Records drawn from a dataset:
_ _ _

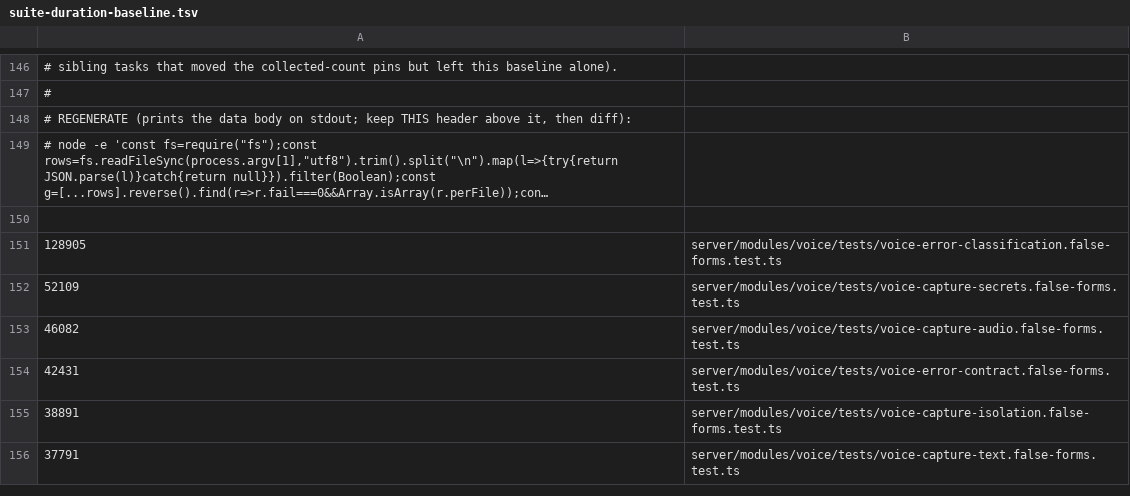
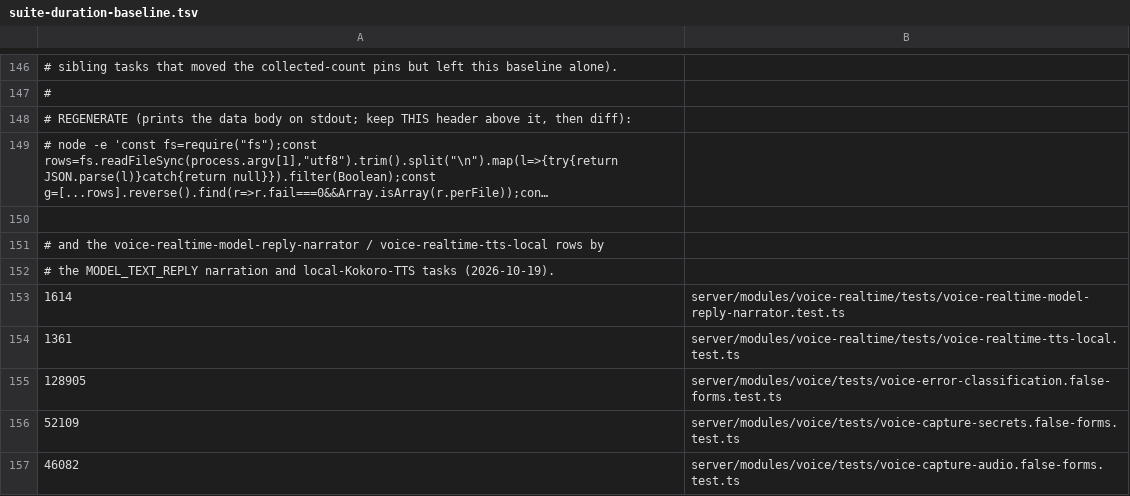
Before and after one commit to Chuwhyangle/claudecodeui, a TSV file: scripts/suite-duration-baseline.tsv, drawn as a sheet; only a part is shown, gaps mark what is left out; the shorter side is filled out with more unchanged rows; long unchanged cells end in …; the diff names each change by its address in the sheet, - before the commit and + after, or states it on an @@ line.

```diff
--- a/scripts/suite-duration-baseline.tsv
+++ b/scripts/suite-duration-baseline.tsv
+row 151: # and the voice-realtime-model-reply-narrator / voice-realtime-tts-local rows by
+row 152: # the MODEL_TEXT_REPLY narration and local-Kokoro-TTS tasks (2026-10-19).
+row 153: 1614 | server/modules/voice-realtime/tests/voice-realtime-model-reply-narrator.test.ts
+row 154: 1361 | server/modules/voice-realtime/tests/voice-realtime-tts-local.test.ts
```
Also changed, not shown: 5 other files.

_ _ _

The problem:
Some lines in the data above hold the string "tests". Find and copy each of them.

Exercise output:
+row 153: 1614 | server/modules/voice-realtime/tests/voice-realtime-model-reply-narrator.test.ts
+row 154: 1361 | server/modules/voice-realtime/tests/voice-realtime-tts-local.test.ts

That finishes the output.